Exercise details: Exact copy required. Repeat the records, but keep the pictures out.

= = = =

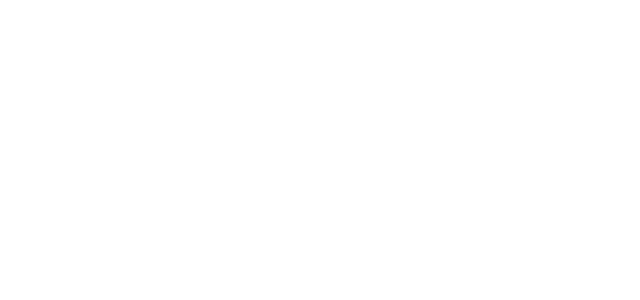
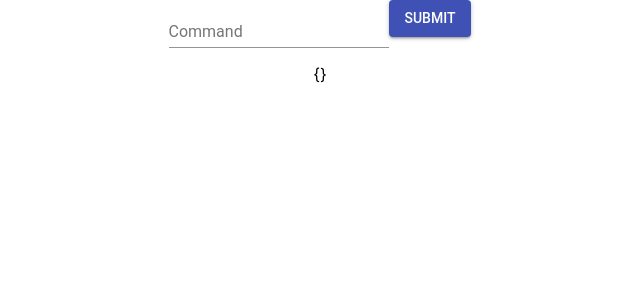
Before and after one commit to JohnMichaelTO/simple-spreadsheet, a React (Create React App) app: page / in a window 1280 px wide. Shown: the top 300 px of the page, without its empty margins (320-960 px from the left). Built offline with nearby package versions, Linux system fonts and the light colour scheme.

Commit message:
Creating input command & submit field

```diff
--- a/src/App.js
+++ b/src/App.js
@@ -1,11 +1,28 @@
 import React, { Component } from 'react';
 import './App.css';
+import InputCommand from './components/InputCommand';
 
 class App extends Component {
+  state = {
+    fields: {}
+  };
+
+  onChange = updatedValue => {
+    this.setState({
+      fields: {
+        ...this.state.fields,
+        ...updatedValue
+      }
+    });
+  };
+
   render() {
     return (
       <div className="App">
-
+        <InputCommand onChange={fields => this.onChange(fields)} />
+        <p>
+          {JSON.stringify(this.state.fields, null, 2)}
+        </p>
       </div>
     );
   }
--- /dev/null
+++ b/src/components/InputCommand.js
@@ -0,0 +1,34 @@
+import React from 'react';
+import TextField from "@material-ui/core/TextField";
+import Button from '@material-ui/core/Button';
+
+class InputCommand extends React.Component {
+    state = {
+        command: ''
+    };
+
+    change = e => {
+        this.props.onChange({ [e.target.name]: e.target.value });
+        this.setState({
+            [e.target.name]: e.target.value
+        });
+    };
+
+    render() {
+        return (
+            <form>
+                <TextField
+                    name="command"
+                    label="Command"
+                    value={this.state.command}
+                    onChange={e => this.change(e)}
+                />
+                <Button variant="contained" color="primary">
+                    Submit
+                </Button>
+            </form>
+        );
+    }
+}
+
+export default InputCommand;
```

= = = =

Output for this exercise:
Before and after one commit to JohnMichaelTO/simple-spreadsheet, a React (Create React App) app: page / in a window 1280 px wide. Shown: the top 300 px of the page, without its empty margins (320-960 px from the left). Built offline with nearby package versions, Linux system fonts and the light colour scheme.

Commit message:
Creating input command & submit field

```diff
--- a/src/App.js
+++ b/src/App.js
@@ -1,11 +1,28 @@
 import React, { Component } from 'react';
 import './App.css';
+import InputCommand from './components/InputCommand';
 
 class App extends Component {
+  state = {
+    fields: {}
+  };
+
+  onChange = updatedValue => {
+    this.setState({
+      fields: {
+        ...this.state.fields,
+        ...updatedValue
+      }
+    });
+  };
+
   render() {
     return (
       <div className="App">
-
+        <InputCommand onChange={fields => this.onChange(fields)} />
+        <p>
+          {JSON.stringify(this.state.fields, null, 2)}
+        </p>
       </div>
     );
   }
--- /dev/null
+++ b/src/components/InputCommand.js
@@ -0,0 +1,34 @@
+import React from 'react';
+import TextField from "@material-ui/core/TextField";
+import Button from '@material-ui/core/Button';
+
+class InputCommand extends React.Component {
+    state = {
+        command: ''
+    };
+
+    change = e => {
+        this.props.onChange({ [e.target.name]: e.target.value });
+        this.setState({
+            [e.target.name]: e.target.value
+        });
+    };
+
+    render() {
+        return (
+            <form>
+                <TextField
+                    name="command"
+                    label="Command"
+                    value={this.state.command}
+                    onChange={e => this.change(e)}
+                />
+                <Button variant="contained" color="primary">
+                    Submit
+                </Button>
+            </form>
+        );
+    }
+}
+
+export default InputCommand;
```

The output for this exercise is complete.